Jenny Brown graduated from college around the same time that her sister, Becca Smither, finished high school — but while Brown was preparing to pursue a career in law, Smither, who has Down syndrome, found herself with no job prospects. “For years she sat at home,” says Brown. “My parents tried to piece something together for her to do every day.”
In 2010, Brown and her mother, Michele Smither, launched Dutton Farm to remedy this dilemma for Becca and other individuals living with developmental disabilities. (Brown is the organization’s CEO.) To date, the Rochester-based nonprofit has served about 2,500 people with programs that focus on workforce development, community involvement and adult education. In 2016 Brown started an initiative, Everybody by Dutton Farm, to provide job opportunities to adults with developmental disabilities. Her team — nearly half of whom have disabilities — produces natural bath and body products that are sold in stores statewide; this year the company created over 5,500 hours of employment. “We built an inclusive work environment at competitive, fair wages so that people with and without disabilities work side by side,” she says.
As for Becca? Now 42, she works at Everybody as well as a coffee shop in Lake Orion that employs Dutton Farm participants. “She went from being unemployed with nothing to do every day to having two jobs and a fulfilled life of relationship building and accessing her community,” says Brown. “She’s doing things she loves to do.”
- Tamarack Camps
- FAR Therapeutic Arts and Recreation

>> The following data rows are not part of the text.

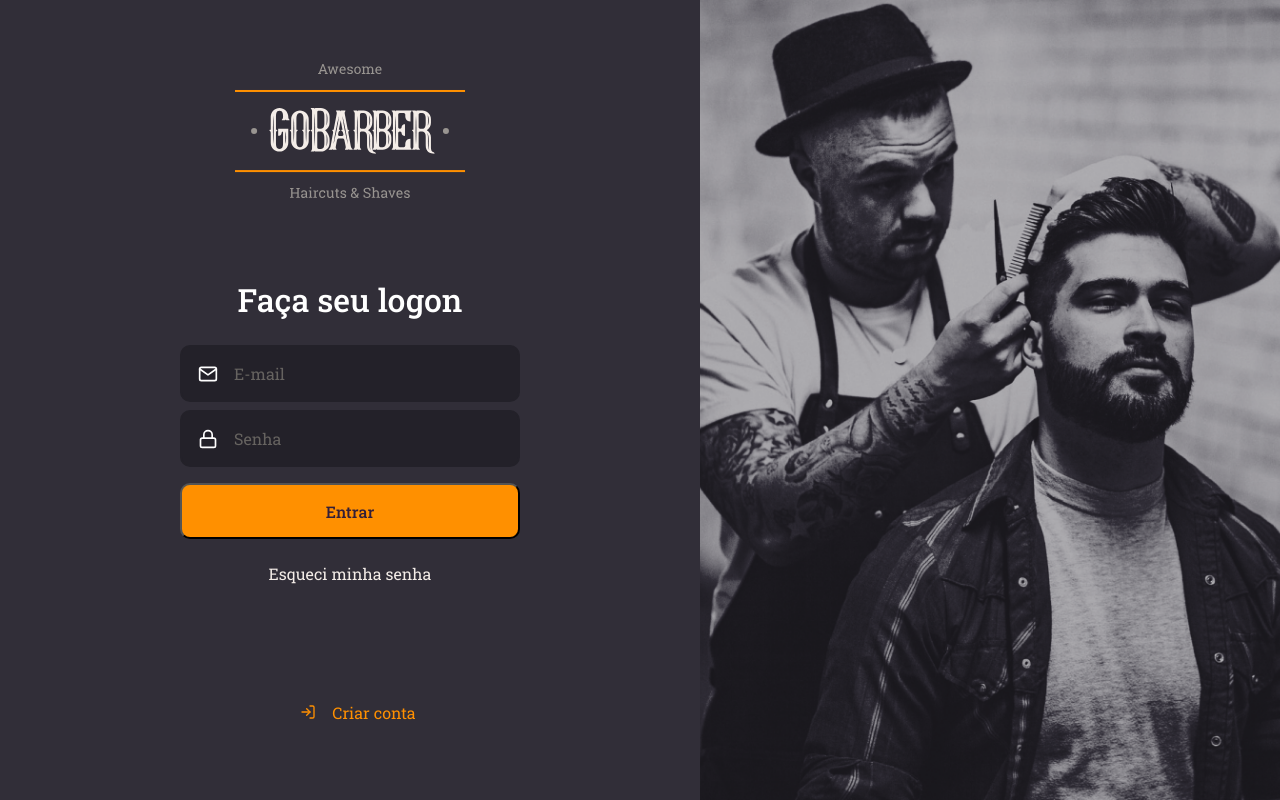
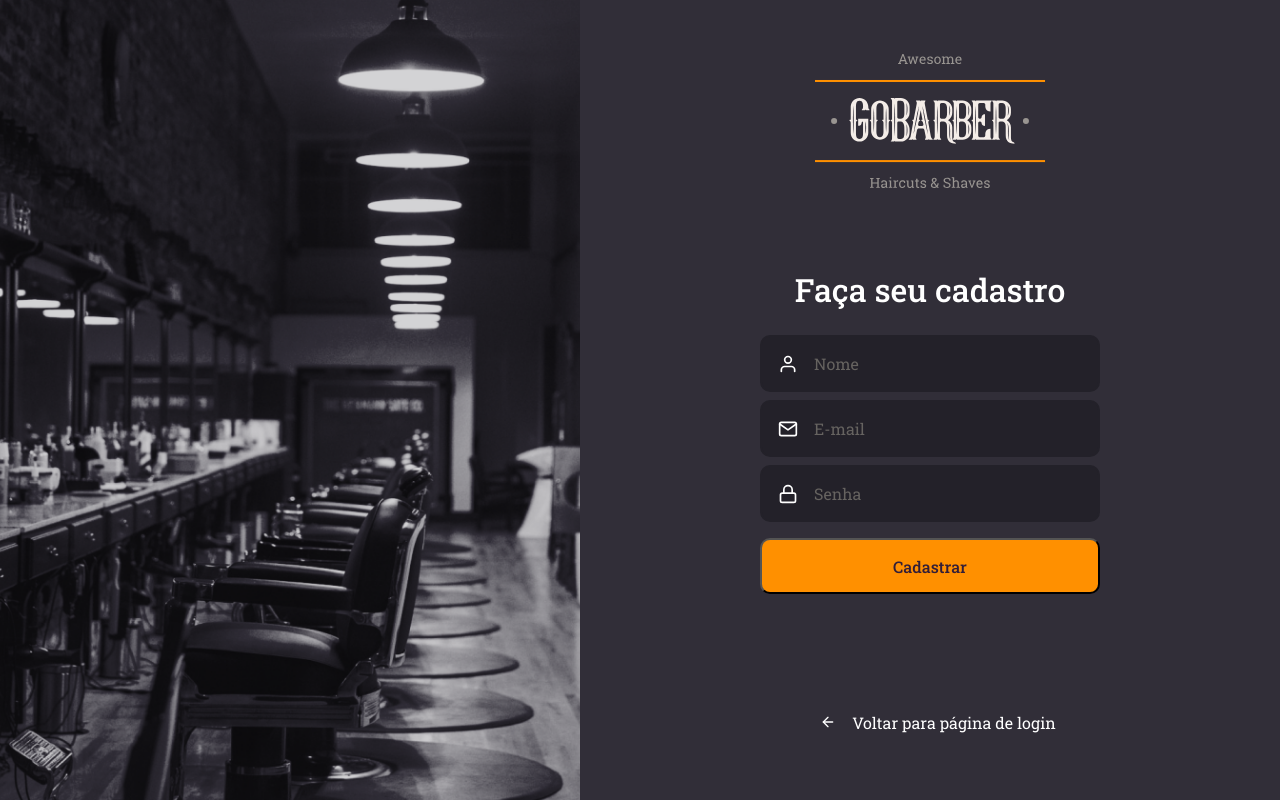
Before and after one commit to vinicius-coder/goBarber-web, a React (Create React App) app: page / in a window 1280 px wide. Built offline with nearby package versions, Linux system fonts and the light colour scheme.

Commit message:
Add SignUp

```diff
--- a/src/App.tsx
+++ b/src/App.tsx
@@ -1,10 +1,11 @@
 import SignIn from './pages/SignIn';
+import SignUp from './pages/SignUp';
 import GlobalStyles from './styles/global';
 
 const App = () => {
   return (
     <>
-      <SignIn />
+      <SignUp />
       <GlobalStyles />
     </>
   );
--- /dev/null
+++ b/src/pages/SignUp/index.tsx
@@ -0,0 +1,52 @@
+import React from 'react';
+
+import logoImg from '../../assets/logo.svg';
+import { FiArrowLeft, FiLock, FiLogIn, FiMail, FiUser } from 'react-icons/fi';
+import Input from '../../components/Input';
+import Button from '../../components/Button';
+
+import { Background, Container, Content } from './styles';
+
+const SignUp: React.FC = () => {
+    return (
+        <Container>
+            <Background />
+            <Content>
+                <img src={logoImg} alt="GoBarber" />
+
+                <form>
+                    <h1>Faça seu cadastro</h1>
+                    <Input
+                        name="Nome"
+                        icon={FiUser}
+                        placeholder="Nome"
+                    />
+                    <Input
+                        name="email"
+                        icon={FiMail}
+                        placeholder="E-mail"
+                    />
+                    <Input
+                        name="password"
+                        icon={FiLock}
+                        type="password"
+                        placeholder="Senha"
+                    />
+
+                    <Button type="submit">Cadastrar</Button>
+
+                </form>
+
+                <a href="">
+                    <FiArrowLeft />
+                    Voltar para página de login
+                </a>
+
+            </Content>
+
+
+        </Container>
+    );
+}
+
+export default SignUp;
--- /dev/null
+++ b/src/pages/SignUp/styles.ts
@@ -0,0 +1,70 @@
+import { shade } from 'polished';
+import styled from 'styled-components';
+
+import signUpBackground from '../../assets/sign-up-background.png';
+
+export const Container = styled.div`
+
+    height: 100vh;
+
+    display: flex;
+    align-items: stretch;
+
+`;
+
+export const Content = styled.div`
+    display: flex;
+    flex-direction: column;
+    align-items: center;
+    justify-content: center;
+
+    width: 100%;
+    max-width: 700px;
+
+    form {
+        margin: 80px 80px;
+        width: 340px;
+        text-align: center;
+
+        h1 {
+            margin-bottom: 24px;
+        }
+
+        a {
+            color: #F4EDE8;
+            display: block;
+            margin-top: 24px;
+            text-decoration: none;
+            transition: color 0.2s;
+
+            &:hover {
+                color: ${shade(0.2, '#F4EDE8')}
+            }
+        }
+    }
+
+    > a {
+        color: #fff;
+        display: block;
+        margin-top: 24px;
+        text-decoration: none;
+        transition: color 0.2s;
+
+        display: flex;
+        align-items: center;
+
+        &:hover {
+            color: ${shade(0.2, '#fff')}
+        }
+
+        svg {
+            margin: 16px;
+        }
+    }
+`;
+
+export const Background = styled.div`
+    flex: 1;
+    background: url(${signUpBackground}) no-repeat center;
+    background-size: cover;
+`;
```
Also changed, not shown: src/assets/sign-up-background.png (added), src/styles/global.ts (line endings or trailing spaces).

- St. Francis Camp on the Lake
- Forever Friends Network
- Easterseals Michigan
- Community Opportunity Center
- Arkay Inc.